jax.numpy.dot(a, b, *, precision=None, preferred_element_type=None)[source]#

Dot product of two arrays.
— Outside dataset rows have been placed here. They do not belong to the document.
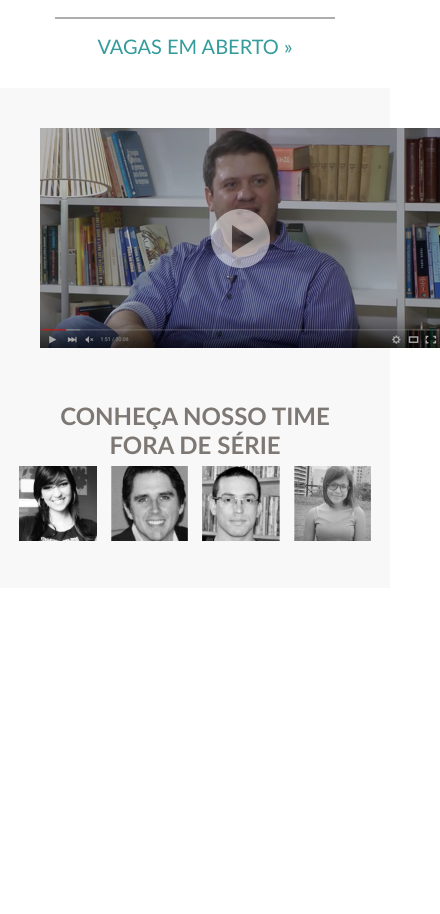
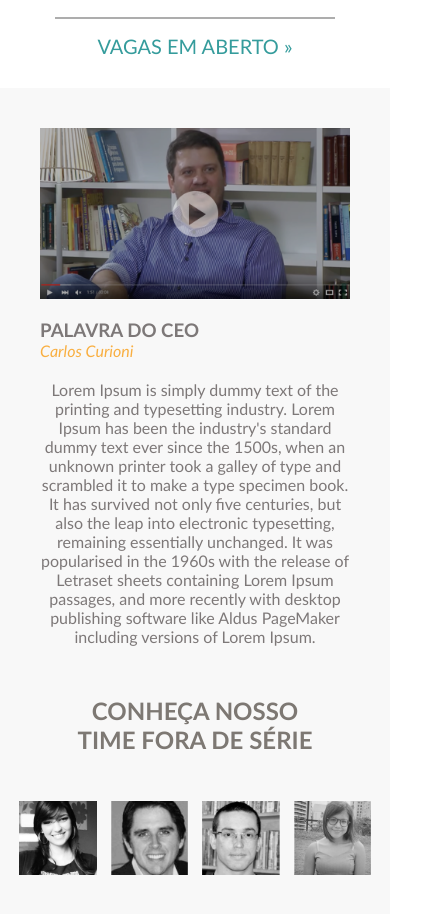
Before and after one commit to elmanoneto/landing-page, a website: page index.html in a window 390 px wide. Shown: the part 760-1674 px from the top of the page, 440 px wide, since content can reach past the window. Before the commit the page ends 1348 px from the top, so only its background shows below. Drawn offline with Linux system fonts and the light colour scheme.

Commit message:
ceo words

```diff
--- a/index.html
+++ b/index.html
@@ -23,12 +23,19 @@
     </header>
 
     <main class="main">
-        <section class="main__ceo-words">
-            <img src="./assets/placeholder-video.png" />
-        </section>
+        <article class="main__ceo-words">
+            <img src="./assets/placeholder-video.png" class="main__ceo-words--image" />
+            <div>
+                <h3 class="main__ceo-words--title">PALAVRA DO CEO</h3>
+                <p class="main__ceo-words--author"><i>Carlos Curioni</i></p>
+                <p class="main__ceo-words--testmonial">Lorem Ipsum is simply dummy text of the printing and typesetting industry. Lorem Ipsum has been the industry's standard dummy text ever since the 1500s, when an unknown printer took a galley of type and scrambled it to make a type specimen book. It has survived not only five centuries, but also the leap into electronic typesetting, remaining essentially unchanged. It was popularised in the 1960s with the release of Letraset sheets containing Lorem Ipsum passages, and more recently with desktop publishing software like Aldus PageMaker including versions of Lorem Ipsum.</p>
+            </div>
+        </article>
 
-        <section class="main__team">
-            <h2 class="main__team--title">CONHEÇA NOSSO TIME FORA DE SÉRIE</h2>
+        <article class="main__team">
+            <div class="main__team--title">
+                <h2>CONHEÇA NOSSO TIME FORA DE SÉRIE</h2>
+            </div>
 
             <div class="main__team--people">
                 <img src="./assets/camila.png" alt="Camila" title="Camila" />
@@ -36,7 +43,11 @@
                 <img src="./assets/david.png" alt="David" title="David" />
                 <img src="./assets/beatriz.png" alt="Beatriz" title="Beatriz" />
             </div>
-        </section>
+        </article>
     </main>
+
+    <div id="teste"></div>
+
+    <script src="./src/index.js" defer></script>
 </body>
 </html>
--- a/src/style.css
+++ b/src/style.css
@@ -68,13 +68,61 @@
     margin: 30px 0 0 0;
 }
 
+main.main .main__ceo-words {
+    display: flex;
+}
+
+main.main .main__ceo-words--title {
+    color: #7D7878;
+}
+
+main.main .main__ceo-words--author {
+    color: #F9AF41;
+}
+
+main.main .main__ceo-words--testmonial {
+    color: #7D7878;
+    padding-top: 20px;
+}
+
+main.main .main__ceo-words--image {
+    max-width: 100%;
+}
+
+main.main .main__ceo-words div {
+    margin: 0 0 0 40px;
+}
+
+@media screen and (max-width: 800px) {
+    main.main .main__ceo-words div {
+        margin: 0;
+    }
+
+    main.main .main__ceo-words {
+        flex-direction: column;
+    }
+
+    main.main .main__ceo-words--testmonial {
+        text-align: center;
+    }
+
+    main.main .main__ceo-words--title {
+        padding-top: 20px;
+    }
+ }
+
 main.main .main__team {
     margin: 50px 0 0 0;
 }
 
 main.main .main__team .main__team--title {
+    display: flex;
+    justify-content: center;
+}
+main.main .main__team .main__team--title h2 {
     color: #7D7873;
     text-align: center;
+    width: 250px;
 }
 
 main.main .main__team .main__team--people {
@@ -82,6 +130,7 @@
     align-items: center;
     align-content: center;
     justify-content: center;
+    padding-top: 40px;
 }
 
 main.main .main__team .main__team--people img{
@@ -91,7 +140,7 @@
     display: block;
 }
 
-@media screen and (max-width: 680px) {
+@media screen and (max-width: 800px) {
     main.main .main__team .main__team--people img{
         width: 25%;
     }
```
Specifically,

LAX-backend implementation of numpy.dot().

In addition to the original NumPy arguments listed below, also supports precision for extra control over matrix-multiplication precision on supported devices. precision may be set to None, which means default precision for the backend, a Precision enum value (Precision.DEFAULT, Precision.HIGH or Precision.HIGHEST) or a tuple of two Precision enums indicating separate precision for each argument.
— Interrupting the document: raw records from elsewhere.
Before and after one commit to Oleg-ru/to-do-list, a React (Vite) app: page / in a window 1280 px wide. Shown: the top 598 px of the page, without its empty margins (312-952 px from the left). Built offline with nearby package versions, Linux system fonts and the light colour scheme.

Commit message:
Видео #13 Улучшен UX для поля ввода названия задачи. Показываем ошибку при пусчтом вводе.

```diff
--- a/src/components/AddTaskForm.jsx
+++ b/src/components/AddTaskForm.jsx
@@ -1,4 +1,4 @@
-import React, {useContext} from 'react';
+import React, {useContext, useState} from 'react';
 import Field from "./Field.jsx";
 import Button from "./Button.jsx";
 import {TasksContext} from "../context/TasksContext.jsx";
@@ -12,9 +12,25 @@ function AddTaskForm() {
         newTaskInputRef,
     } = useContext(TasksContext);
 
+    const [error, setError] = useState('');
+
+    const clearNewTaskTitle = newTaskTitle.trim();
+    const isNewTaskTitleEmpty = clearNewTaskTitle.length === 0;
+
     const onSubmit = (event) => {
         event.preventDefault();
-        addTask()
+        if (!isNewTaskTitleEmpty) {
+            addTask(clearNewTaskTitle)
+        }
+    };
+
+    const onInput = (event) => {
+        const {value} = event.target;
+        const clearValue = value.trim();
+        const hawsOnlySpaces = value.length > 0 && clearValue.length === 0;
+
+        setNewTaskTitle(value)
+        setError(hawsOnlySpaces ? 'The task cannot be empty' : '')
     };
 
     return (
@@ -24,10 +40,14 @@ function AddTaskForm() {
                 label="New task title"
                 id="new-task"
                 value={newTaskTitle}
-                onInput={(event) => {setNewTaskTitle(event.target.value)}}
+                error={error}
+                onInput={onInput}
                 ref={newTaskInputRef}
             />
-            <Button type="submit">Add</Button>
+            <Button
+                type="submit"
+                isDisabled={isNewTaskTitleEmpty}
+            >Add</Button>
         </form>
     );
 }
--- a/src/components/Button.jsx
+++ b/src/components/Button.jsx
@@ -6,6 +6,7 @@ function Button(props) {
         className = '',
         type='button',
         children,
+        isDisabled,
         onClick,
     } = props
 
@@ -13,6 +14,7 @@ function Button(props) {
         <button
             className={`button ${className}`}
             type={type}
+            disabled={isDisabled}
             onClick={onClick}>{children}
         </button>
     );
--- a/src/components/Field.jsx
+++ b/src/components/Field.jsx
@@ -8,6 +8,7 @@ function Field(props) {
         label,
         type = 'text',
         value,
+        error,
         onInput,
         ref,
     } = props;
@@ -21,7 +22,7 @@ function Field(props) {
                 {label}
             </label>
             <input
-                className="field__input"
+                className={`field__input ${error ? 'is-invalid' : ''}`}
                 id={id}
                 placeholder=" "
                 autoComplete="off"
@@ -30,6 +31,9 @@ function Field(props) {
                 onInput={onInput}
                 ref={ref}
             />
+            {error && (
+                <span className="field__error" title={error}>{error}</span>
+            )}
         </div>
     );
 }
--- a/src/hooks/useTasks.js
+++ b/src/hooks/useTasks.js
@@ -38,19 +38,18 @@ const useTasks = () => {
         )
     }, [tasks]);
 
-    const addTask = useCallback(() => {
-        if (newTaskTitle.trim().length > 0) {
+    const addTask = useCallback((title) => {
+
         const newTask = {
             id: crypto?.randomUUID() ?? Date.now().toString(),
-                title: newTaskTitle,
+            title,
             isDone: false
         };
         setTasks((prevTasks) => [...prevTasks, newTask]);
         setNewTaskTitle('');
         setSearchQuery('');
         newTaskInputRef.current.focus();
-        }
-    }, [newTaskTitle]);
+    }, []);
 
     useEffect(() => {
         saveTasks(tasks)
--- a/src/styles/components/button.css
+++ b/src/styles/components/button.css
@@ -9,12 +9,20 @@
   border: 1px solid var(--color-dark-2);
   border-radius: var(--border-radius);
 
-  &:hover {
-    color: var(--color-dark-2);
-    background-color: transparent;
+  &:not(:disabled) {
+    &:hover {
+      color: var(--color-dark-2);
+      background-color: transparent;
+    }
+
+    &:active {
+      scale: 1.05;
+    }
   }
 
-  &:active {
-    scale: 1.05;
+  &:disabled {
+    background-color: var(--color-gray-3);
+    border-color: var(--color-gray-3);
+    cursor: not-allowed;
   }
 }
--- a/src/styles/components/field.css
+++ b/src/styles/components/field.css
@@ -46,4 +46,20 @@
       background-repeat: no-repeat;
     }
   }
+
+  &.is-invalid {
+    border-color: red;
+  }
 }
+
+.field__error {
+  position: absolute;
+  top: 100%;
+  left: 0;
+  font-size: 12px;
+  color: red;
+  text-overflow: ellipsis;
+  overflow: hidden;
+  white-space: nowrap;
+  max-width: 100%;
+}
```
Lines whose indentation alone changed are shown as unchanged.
Original docstring below.

  • If both a and b are 1-D arrays, it is inner product of vectors (without complex conjugation).

  • If both a and b are 2-D arrays, it is matrix multiplication, but using matmul() or a @ b is preferred.
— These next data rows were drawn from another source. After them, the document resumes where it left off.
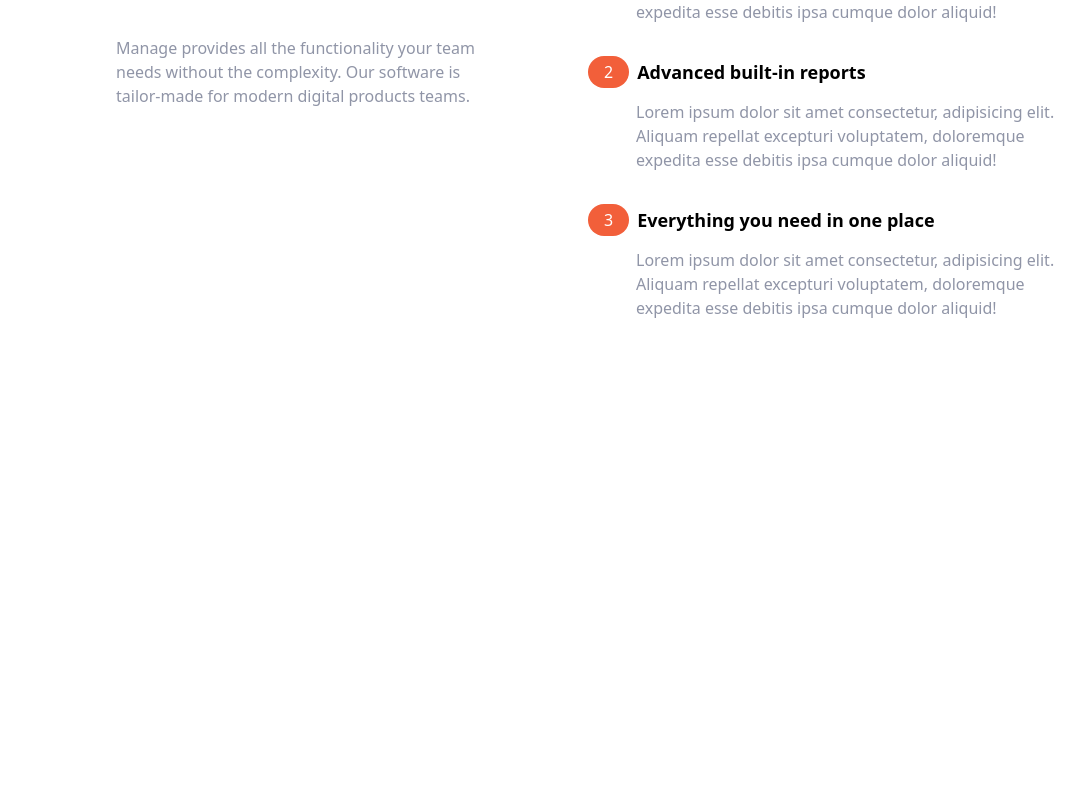
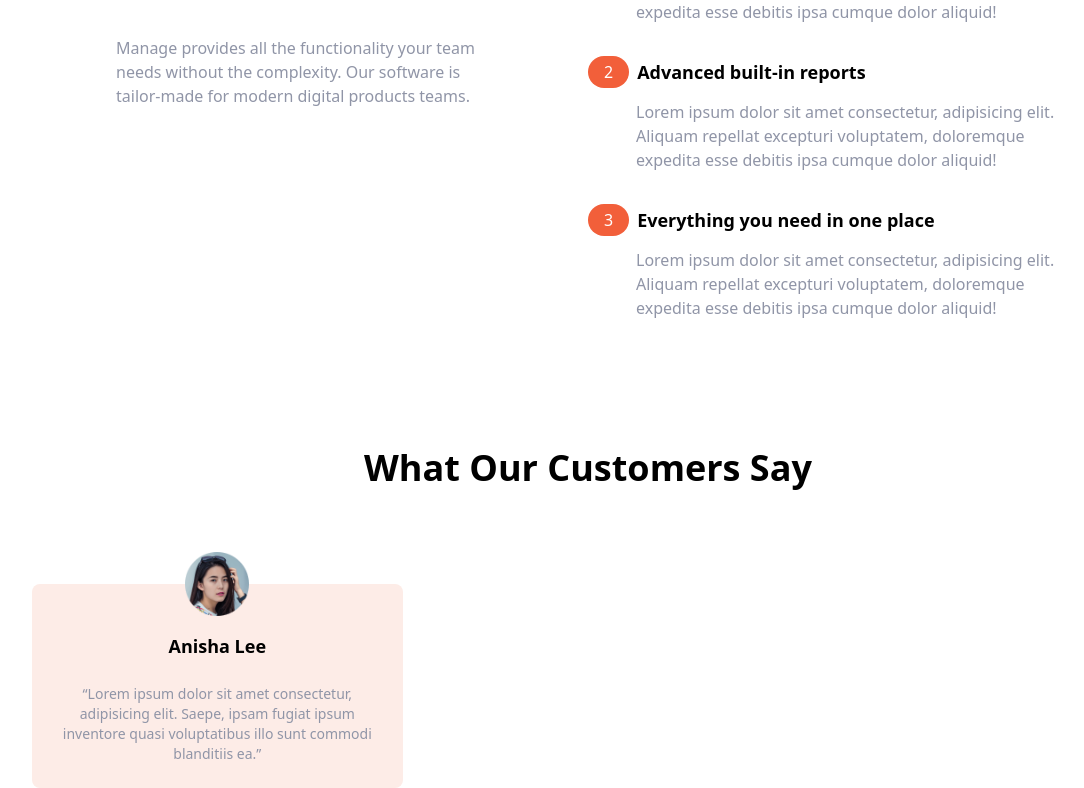
Before and after one commit to luispellizzon/tailwindcss-website, a React (Vite) app: page / in a window 1280 px wide. Shown: the part 732-1520 px from the top of the page, without its empty margins (52-1136 px from the left). Before the commit the page ends 1052 px from the top, so only its background shows below. Built offline with nearby package versions, Linux system fonts and the light colour scheme.

Commit message:
Testimonials Section

```diff
--- a/src/App.jsx
+++ b/src/App.jsx
@@ -1,6 +1,7 @@
 import Navbar from "./components/Navbar";
 import Hero from "./components/Hero";
 import FeatureSection from "./components/FeatureSection";
+import Testimonials from "./components/Testimonials";
 
 function App() {
   return (
@@ -8,6 +9,7 @@ function App() {
       <Navbar />
       <Hero />
       <FeatureSection />
+      <Testimonials />
     </>
   );
 }
--- /dev/null
+++ b/src/components/Testimonials.jsx
@@ -0,0 +1,29 @@
+import Person1 from "../assets/img/avatar-anisha.png";
+import Person2 from "../assets/img/avatar-anisha.png";
+import Person3 from "../assets/img/avatar-anisha.png";
+
+function Testimonials() {
+  return (
+    <section id="testimonials">
+      <div className="max-w-6xl px-5 mx-auto mt-32 text-center">
+        <h2 className="text-4xl font-bold">What Our Customers Say </h2>
+        <div className="flex flex-col mt-24 md:flex-row md:space-x-6">
+          {/* Testimonial */}
+          <div className="flex flex-col items-center p-6 space-y-6 rounded-lg bg-brightRedSupLight relative md:w-1/3">
+            <img src={Person1} alt="" className="absolute w-16 -top-8" />
+            <h5 className="text-lg font-bold">Anisha Lee</h5>
+            <blockquote className="text-sm text-darkGrayishBlue">
+              <q>
+                Lorem ipsum dolor sit amet consectetur, adipisicing elit. Saepe,
+                ipsam fugiat ipsum inventore quasi voluptatibus illo sunt
+                commodi blanditiis ea.
+              </q>
+            </blockquote>
+          </div>
+        </div>
+      </div>
+    </section>
+  );
+}
+
+export default Testimonials;
```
  • If either a or b is 0-D (scalar), it is equivalent to multiply() and using numpy.multiply(a, b) or a * b is preferred.

  • If a is an N-D array and b is a 1-D array, it is a sum product over the last axis of a and b.

  • If a is an N-D array and b is an M-D array (where M>=2), it is a sum product over the last axis of a and the second-to-last axis of b:

    dot(a, b)[i,j,k,m] = sum(a[i,j,:] * b[k,:,m])

It uses an optimized BLAS library when possible (see numpy.linalg).

  • a (array_like) – First argument.

  • b (array_like) – Second argument.

  • preferred_element_type (dtype, optional) – If specified, accumulate results and return a result of the given data type. If not specified, the accumulation dtype is determined from the type promotion rules of the input array dtypes.

  • precision (PrecisionLike) –


output – Returns the dot product of a and b. If a and b are both scalars or both 1-D arrays then a scalar is returned; otherwise an array is returned. If out is given, then it is returned.

Return type: